NAVITIME’s technological seed is the route search engine, its first offered service. The services introduced since then have all been based on user needs; NAVITIME’s customer service philosophy is that “all employees are users.”

NAVITIME’s service development and support structures based on user needs come from recognition that having customers use their services is paramount. This mentality also leads to improved productivity, and NAVITIME considers efforts to improve efficiency from the beginning to be largely ineffective.

Kagaya’s services

Kagaya offers a “ryokan” (Japanese-style hotel) service at the Wakano Onsen Resort in Nanao, Ishikawa Prefecture. Kagaya’s services are rooted in “rooms” and “people” hospitality. “People”, or employee services, are the most important element of the product provided to customers: the number of Kagaya staff per guestroom is overwhelmingly higher than the industry average.

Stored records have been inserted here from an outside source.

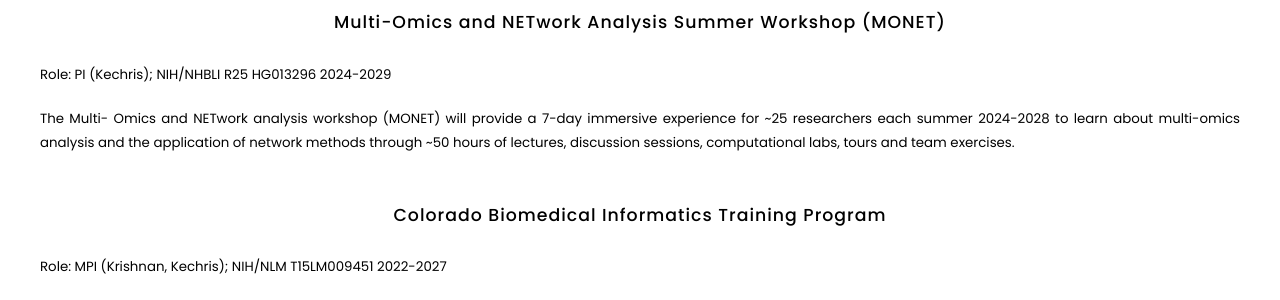
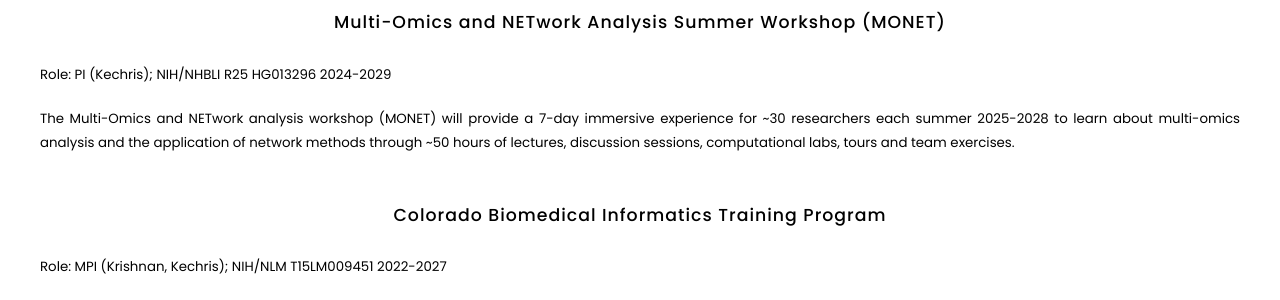
Before and after one commit to KechrisLab/kechrislab.github.io, a Jekyll site: the page built from teaching/index.md, in a window 1280 px wide. Shown: the part 435-735 px from the top of the page. Built offline with Jekyll 4.4.1, drawn with Linux system fonts in a browser that asks for light colours.

Commit message:
Update index.md

```diff
--- a/teaching/index.md
+++ b/teaching/index.md
@@ -16,8 +16,8 @@ nav:
 ## Multi-Omics and NETwork Analysis Summer Workshop (MONET)
 Role: PI (Kechris); NIH/NHBLI R25 HG013296 2024-2029
 
-The Multi- Omics and NETwork analysis workshop (MONET) will provide a 7-day immersive experience for ~25
-researchers each summer 2024-2028 to learn about multi-omics analysis and the application of network methods
+The Multi-Omics and NETwork analysis workshop (MONET) will provide a 7-day immersive experience for ~30
+researchers each summer 2025-2028 to learn about multi-omics analysis and the application of network methods
 through ~50 hours of lectures, discussion sessions, computational labs, tours and team exercises.
 
 ## Colorado Biomedical Informatics Training Program
```
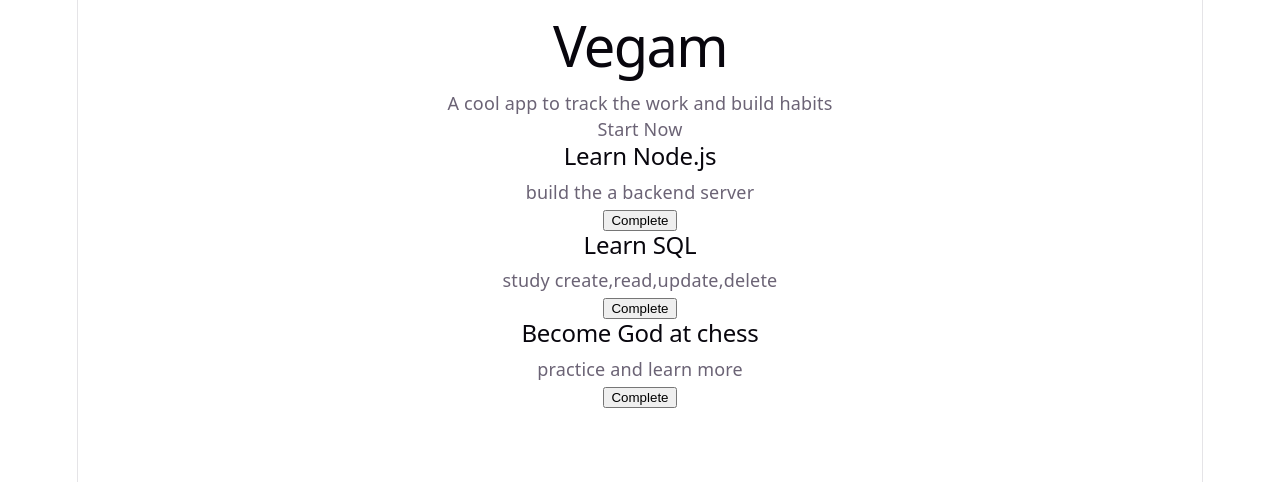
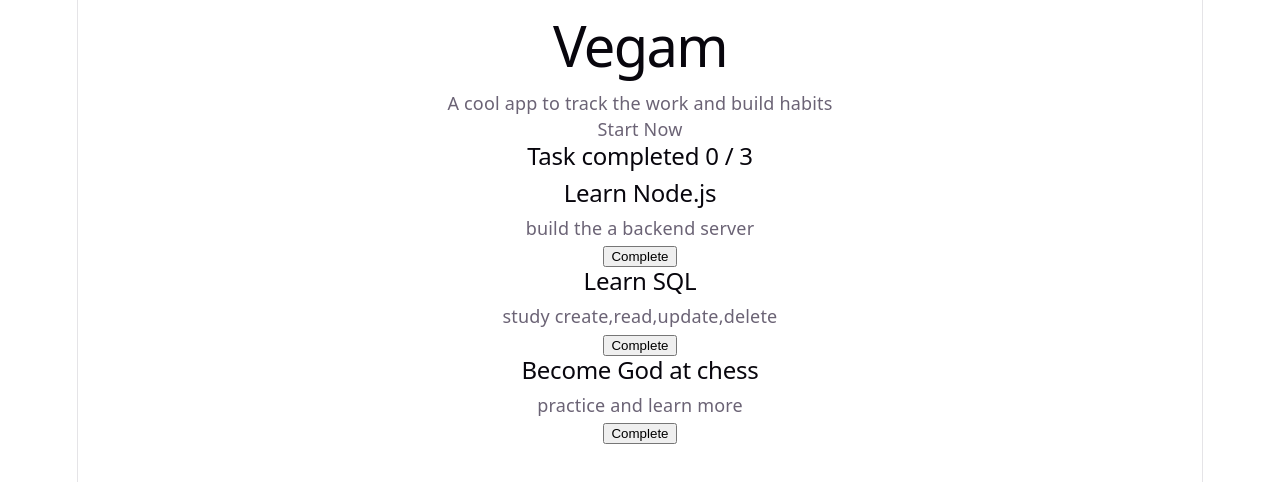
Before and after one commit to Sooraj44882/vegam, a React (Vite) app: page / in a window 1280 px wide. Shown: the top 482 px of the page. Built offline with nearby package versions, Linux system fonts and the light colour scheme.

Commit message:
added the counter

```diff
--- a/src/App.jsx
+++ b/src/App.jsx
@@ -30,11 +30,20 @@ function App() {
     },
   ];
 
+  function taskCounter() {
+    const done = completed.filter((value) => value === true);
+    return done.length;
+  }
+
   return (
     <div>
       <h1>Vegam</h1>
       <p>A cool app to track the work and build habits</p>
       <p>Start Now</p>
+
+      <h2>
+        Task completed {taskCounter()} / {tasks.length}
+      </h2>
 
       {tasks.map((task, index) => (
         <Task
```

Kagaya has also introduced an automatic delivery system reaching 400 meters in length that carries cuisine from the kitchen to guestrooms. Despite annual maintenance costs of 40 million yen (about US$400,000) there have been no payroll cuts: the goal is to give staff more time to respond to customer needs.

The idea behind this system is that higher customer satisfaction will generate more customers and revenue. In other words, cutting costs and improving efficiency do not lead to higher customer satisfaction. Improving “hospitability strength”, on the other hand, values attracting customers above all, which also leads to higher productivity.

Importance of increasing “service density”

NAVITIME and Kagaya both give highest priority to customers using their services. Services are therefore provided from the perspective of customers; in the end, this kind of framework also leads to improved productivity.

Yamato Transport’s “takyubin” parcel delivery service also exhibits similar characteristics. In his book “Ogura Masao: Business Management,” Ogura, creator of the “takyubin” service, recalls his opening remarks at a monthly meeting of branch managers regarding the new service. “We will not dwell on the bottom line. We will instead focus on the service only,” instructed Ogura, adding that employees were to strictly adhere to the slogan “Service first, profits second.” The reasoning was enhancing profitability depended on increasing the “density” of parcels, which in turn required service differentiation.

These three examples suggest that a different approach from manufacturing is necessary to improve service productivity. In other words, productivity is typically expressed as: Productivity = Production / Input.

The following methods can be derived to improve productivity in manufacturing: in the above equation, (1) fixed input (denominator) leads to an increase in production (numerator); (2) fixed production leads to a decrease in input (or a combination of the two).

The simultaneous nature of demand and supply in services, however, means that adjusting for fluctuation in the supply side operation of facilities and people is difficult. In other words, while storage makes leveling of the utilization of facility and people possible in manufacturing, this is not the case for services.

An approach that first stimulates demand and increases the “service density” is therefore necessary to improve productivity. Put differently, this approach focuses on improving service quality to generate customer demand and increase service density. Looking at the aforementioned equation, input (denominator) is first increased and the quality of service is improved, and as a result production (numerator) also rises. In this process, a higher growth percentage for production relative to input results in improved productivity.

To enhance service quality through increased input, it is necessary to provide services from the perspective of customers: this is the most important factor in the process.